# [Data to process]
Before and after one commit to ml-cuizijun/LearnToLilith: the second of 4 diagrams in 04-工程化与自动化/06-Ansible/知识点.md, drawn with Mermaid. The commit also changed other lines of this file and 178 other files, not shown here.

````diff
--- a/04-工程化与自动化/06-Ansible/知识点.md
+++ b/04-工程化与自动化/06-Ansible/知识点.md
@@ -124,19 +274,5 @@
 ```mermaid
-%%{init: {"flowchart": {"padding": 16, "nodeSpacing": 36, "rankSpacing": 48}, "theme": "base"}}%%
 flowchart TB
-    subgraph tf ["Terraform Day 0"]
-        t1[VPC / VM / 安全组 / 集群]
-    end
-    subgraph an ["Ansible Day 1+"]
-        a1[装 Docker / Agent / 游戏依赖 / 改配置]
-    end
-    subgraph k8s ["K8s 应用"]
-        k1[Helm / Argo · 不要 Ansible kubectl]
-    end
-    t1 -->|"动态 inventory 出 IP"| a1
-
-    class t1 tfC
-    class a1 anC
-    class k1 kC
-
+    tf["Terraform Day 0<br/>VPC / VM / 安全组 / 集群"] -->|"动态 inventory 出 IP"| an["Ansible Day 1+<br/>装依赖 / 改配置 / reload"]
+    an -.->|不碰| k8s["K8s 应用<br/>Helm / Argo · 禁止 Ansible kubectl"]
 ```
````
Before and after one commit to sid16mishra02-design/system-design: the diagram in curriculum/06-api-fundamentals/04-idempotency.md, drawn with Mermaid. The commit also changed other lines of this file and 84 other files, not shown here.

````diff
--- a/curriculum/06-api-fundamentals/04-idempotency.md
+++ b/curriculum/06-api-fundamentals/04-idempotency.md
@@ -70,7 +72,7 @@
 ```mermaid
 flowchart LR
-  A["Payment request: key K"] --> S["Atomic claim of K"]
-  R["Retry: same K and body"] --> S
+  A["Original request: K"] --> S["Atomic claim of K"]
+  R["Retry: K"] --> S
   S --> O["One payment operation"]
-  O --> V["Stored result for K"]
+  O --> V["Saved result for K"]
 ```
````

# [Exercise aim]
For every entry above, write out an exact copy.

# [Answer section]
Before and after one commit to ml-cuizijun/LearnToLilith: the second of 4 diagrams in 04-工程化与自动化/06-Ansible/知识点.md, drawn with Mermaid. The commit also changed other lines of this file and 178 other files, not shown here.

````diff
--- a/04-工程化与自动化/06-Ansible/知识点.md
+++ b/04-工程化与自动化/06-Ansible/知识点.md
@@ -124,19 +274,5 @@
 ```mermaid
-%%{init: {"flowchart": {"padding": 16, "nodeSpacing": 36, "rankSpacing": 48}, "theme": "base"}}%%
 flowchart TB
-    subgraph tf ["Terraform Day 0"]
-        t1[VPC / VM / 安全组 / 集群]
-    end
-    subgraph an ["Ansible Day 1+"]
-        a1[装 Docker / Agent / 游戏依赖 / 改配置]
-    end
-    subgraph k8s ["K8s 应用"]
-        k1[Helm / Argo · 不要 Ansible kubectl]
-    end
-    t1 -->|"动态 inventory 出 IP"| a1
-
-    class t1 tfC
-    class a1 anC
-    class k1 kC
-
+    tf["Terraform Day 0<br/>VPC / VM / 安全组 / 集群"] -->|"动态 inventory 出 IP"| an["Ansible Day 1+<br/>装依赖 / 改配置 / reload"]
+    an -.->|不碰| k8s["K8s 应用<br/>Helm / Argo · 禁止 Ansible kubectl"]
 ```
````
Before and after one commit to sid16mishra02-design/system-design: the diagram in curriculum/06-api-fundamentals/04-idempotency.md, drawn with Mermaid. The commit also changed other lines of this file and 84 other files, not shown here.

````diff
--- a/curriculum/06-api-fundamentals/04-idempotency.md
+++ b/curriculum/06-api-fundamentals/04-idempotency.md
@@ -70,7 +72,7 @@
 ```mermaid
 flowchart LR
-  A["Payment request: key K"] --> S["Atomic claim of K"]
-  R["Retry: same K and body"] --> S
+  A["Original request: K"] --> S["Atomic claim of K"]
+  R["Retry: K"] --> S
   S --> O["One payment operation"]
-  O --> V["Stored result for K"]
+  O --> V["Saved result for K"]
 ```
````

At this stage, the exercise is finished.